Thursday, November 23, 2006
John Coltrane - Live At The Village Vanguard Again
'Live At The Village Vanguard Again' is the stub of a (lost) longer recording of a 1966 show featuring Trane, Pharoah Sanders on tenor and flute, Alice Coltrane on piano, and Jimmy Garrisson and Elvin Jones on bass and drums as usual. Oh, and Emanuel Rahim on percussion, too. What fascinates me about these late Coltrane live recordings is the raw emotion, and this record is no exception.
Without a doubt the main attraction here is the contrasting styles of Trane and Sanders, best seen on 'Naima'. To Trane, this has always been a lush ballad, expressing the deep gratitude he felt towards his ex-wife, the woman that he credited with saving him from drug addiction in the late 1950s. So he plays his heart out - I never fail to be moved by the way he plays this piece. Sanders had no such concerns though, and takes the piece somewhere much darker during his extended solo. Reflecting perhaps the darker side of Trane's emotional state in those late days, Sanders sounds almost to be in tears, his tenor audibly wailing. Sanders clearly felt very much in debt to Trane (as did many of his generation) and went on to show his gratitude with a fine reading of 'Naima' in the 1980s (on his LP 'Africa', on Timeless records).

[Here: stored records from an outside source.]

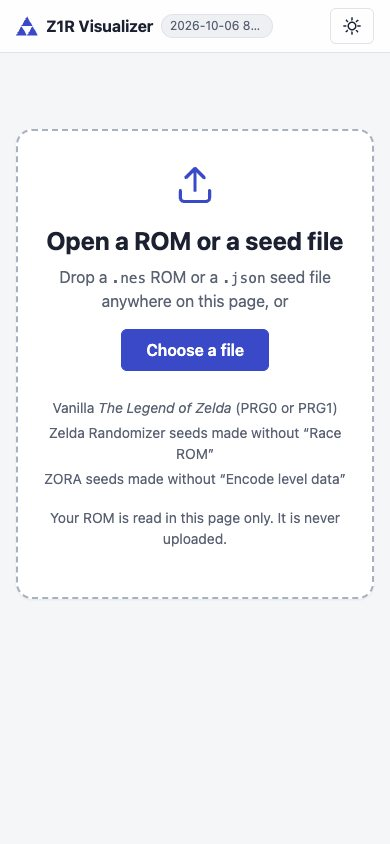
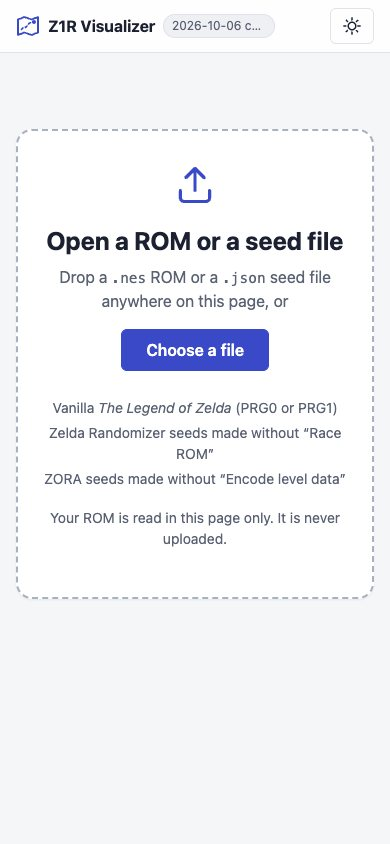
Design mockups: replace the triforce mark with an original map mark

Changed region(s): [[0.1231, 0.0, 0.4, 0.0616], [0.4308, 0.0, 0.6154, 0.0616], [0.0308, 0.0, 0.0923, 0.0616]]

diff --git a/docs/design/mockup-atlas.html b/docs/design/mockup-atlas.html
@@ -105,7 +105,7 @@ body[data-state="empty"] #messages .box.info { display: none; }  /* the drop are
   border-bottom: 1px solid var(--border);
 }
 .brand { display: flex; align-items: center; gap: var(--sp-2); margin-right: auto; min-width: 0; }
-.mark { width: 22px; height: 20px; fill: var(--accent); flex: none; }
+.mark { width: 24px; height: 24px; color: var(--accent); fill: var(--accent); flex: none; }
 .brand-name { font-weight: 700; font-size: var(--fs-lg); letter-spacing: -0.01em; white-space: nowrap; }
 .chip {
   font-size: var(--fs-xs); color: var(--muted); background: var(--surface-2);
@@ -295,9 +295,9 @@ button.link {
 <a class="skip" href="#main">Skip to content</a>
 <header class="topbar">
   <div class="brand">
-    <svg class="mark" viewBox="0 0 24 21" aria-hidden="true"><path d="M12 0l6 10.5H6zM6 10.5L12 21H0zM18 10.5L24 21H12z"/></svg>
+    <svg class="mark" viewBox="0 0 24 24" aria-hidden="true"><path d="M2 5.5l6.5-2.5 7 2.5 6.5-2.5v15.5l-6.5 2.5-7-2.5-6.5 2.5z" fill="none" stroke="currentColor" stroke-width="1.8" stroke-linejoin="round"/><path d="M5.5 15.5c2-3 4-1 6-4s3.5-3.5 5.5-3.5" fill="none" stroke="currentColor" stroke-width="1.8" stroke-linecap="round" stroke-dasharray="2.2 2.4"/><circle cx="18" cy="8" r="1.9"/></svg>
     <span class="brand-name">Z1R Visualizer</span>
-    <span class="chip" id="version">2026-10-06 8b4c129 mockup</span>
+    <span class="chip" id="version">2026-10-06 c6f84b8 mockup</span>
   </div>
   <div class="file" data-loaded-only>
     <span class="file-name" data-file-name></span>

diff --git a/docs/design/atlas/shell.html b/docs/design/atlas/shell.html
@@ -11,7 +11,7 @@
 <a class="skip" href="#main">Skip to content</a>
 <header class="topbar">
   <div class="brand">
-    <svg class="mark" viewBox="0 0 24 21" aria-hidden="true"><path d="M12 0l6 10.5H6zM6 10.5L12 21H0zM18 10.5L24 21H12z"/></svg>
+    <svg class="mark" viewBox="0 0 24 24" aria-hidden="true"><path d="M2 5.5l6.5-2.5 7 2.5 6.5-2.5v15.5l-6.5 2.5-7-2.5-6.5 2.5z" fill="none" stroke="currentColor" stroke-width="1.8" stroke-linejoin="round"/><path d="M5.5 15.5c2-3 4-1 6-4s3.5-3.5 5.5-3.5" fill="none" stroke="currentColor" stroke-width="1.8" stroke-linecap="round" stroke-dasharray="2.2 2.4"/><circle cx="18" cy="8" r="1.9"/></svg>
     <span class="brand-name">Z1R Visualizer</span>
     <span class="chip" id="version">{{VERSION}}</span>
   </div>

diff --git a/docs/design/atlas/style.css b/docs/design/atlas/style.css
@@ -97,7 +97,7 @@ body[data-state="empty"] #messages .box.info { display: none; }  /* the drop are
   border-bottom: 1px solid var(--border);
 }
 .brand { display: flex; align-items: center; gap: var(--sp-2); margin-right: auto; min-width: 0; }
-.mark { width: 22px; height: 20px; fill: var(--accent); flex: none; }
+.mark { width: 24px; height: 24px; color: var(--accent); fill: var(--accent); flex: none; }
 .brand-name { font-weight: 700; font-size: var(--fs-lg); letter-spacing: -0.01em; white-space: nowrap; }
 .chip {
   font-size: var(--fs-xs); color: var(--muted); background: var(--surface-2);
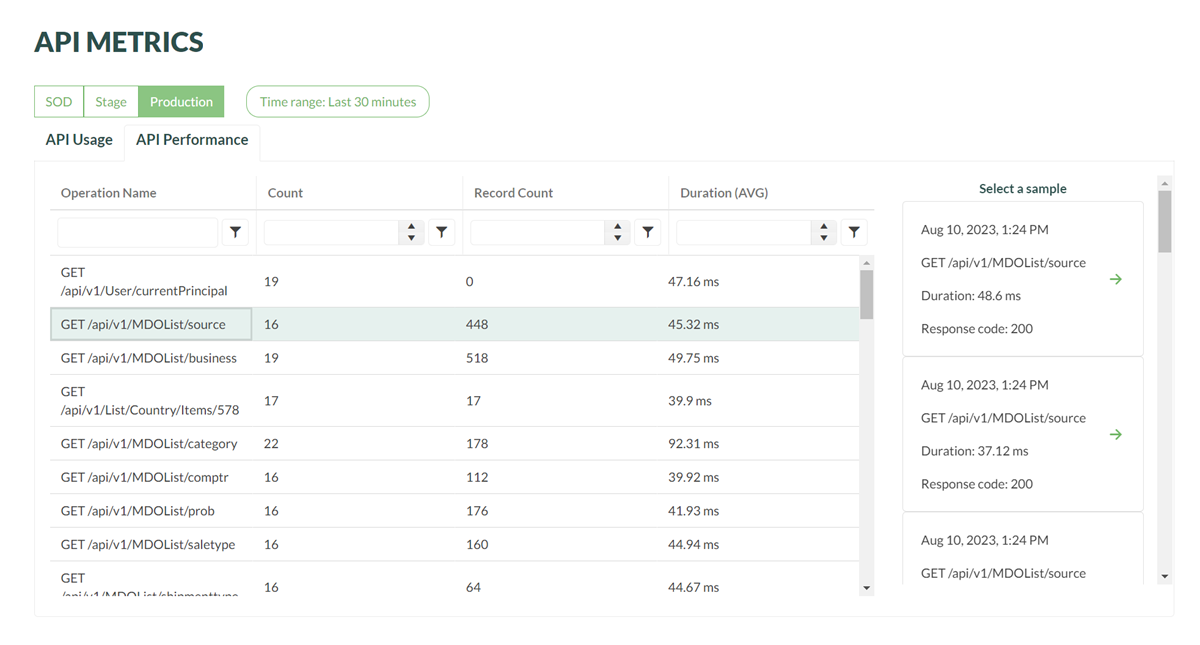
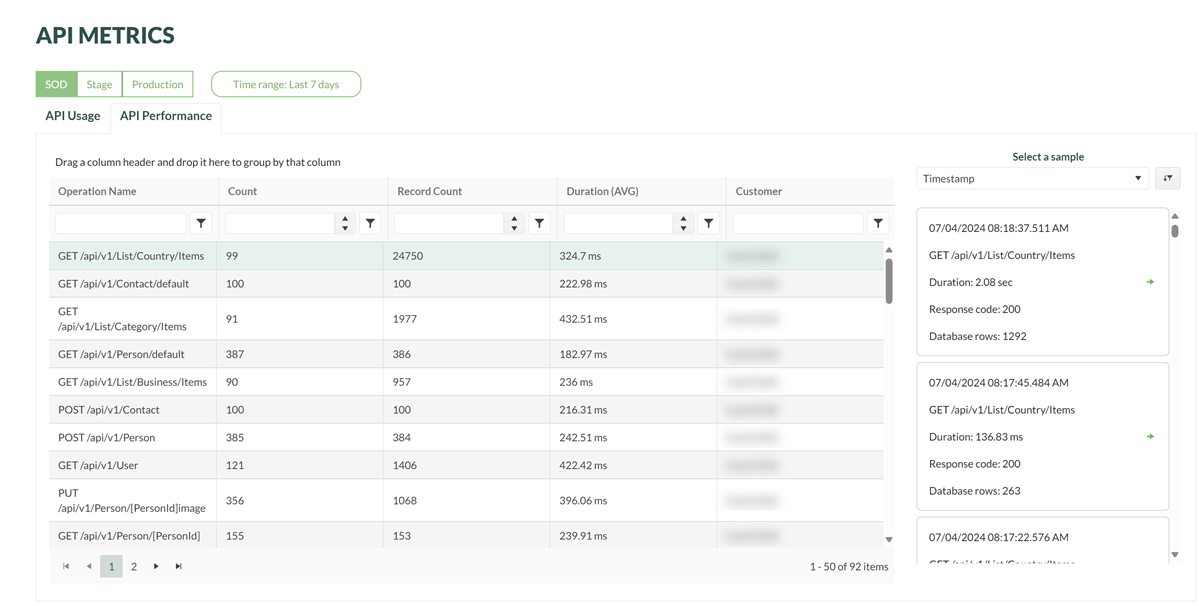
Updated Developer Portal - API Performance - images and text for 1.24 #1252

diff --git a/docs/en/developer-portal/analytics/metrics-performance.md b/docs/en/developer-portal/analytics/metrics-performance.md
@@ -23,9 +23,9 @@ The **API Performance tab** shows API-level application performance for one spec
 [!include[Go to the app page](../includes/go-to-app-page.md)]
 <!-- List starts in the include. Next line MUST be 2. -->
 
-2. Select **API metrics**, then select **API Usage** tab.
+2. Select **API metrics**, then select **API Performance** tab.
 
-3. Select a time range interval (days, weeks, or months).
+3. Select a time range interval (minutes, hours or days).
 
 4. Click through the environment specific buttons.
 <!-- markdownlint-restore -->
@@ -40,13 +40,18 @@ The **API Performance tab** shows API-level application performance for one spec
 | Count | The number of API invocations to the endpoint. |
 | Record Count | The number of database records selected by the API invocation. |
 | Duration (AVG) | The average number number of milliseconds elapsed for each of all API invocations. |
+| Customer | The customer context identifier that invoked the API. |
 
 > [!TIP]
 > Click on a row to observe the samples (individual invocations) related to the endpoint.
 
+When there are many rows, you can filter the list by typing in the search box. The list will update as you type.
+
 ## Filter by sample
 
 * To see the request details, select one of the samples from the samples list.
+
+    Observe the *sort by* dropdown menu above the samples. Use the sort option to sort the samples according to timestamp, database rows and duration.
 
     ![API performance selected row -screenshot][img2]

Next up is 6 minutes of Garrisson playing solo as the introduction to a surprising version of 'My Favourite Things'. One associates late period Trane with the free-noise assaults of 'Ascension' and 'Om' but this piece opens with a funky Garrisson backing up a sweetly melodic Trane on soprano. Things soon take a turn for the bizarre as Trane gets further out, but the band never lose the plot, there is always a rhythmic thread. Sanders is effective on flute, adding texture and colour behind the soaring Coltrane.
Alice Coltrane was well in the band by this time, but she was still developing as a player at this time and often sounds like she's in another band, her clumsy block chords no match for the virtuosity going on right next to her on stage. Better was to come from her, and soon - see her gutsy piano playing on 'Gospel Trane' from her LP 'A Monastic Trio' for example.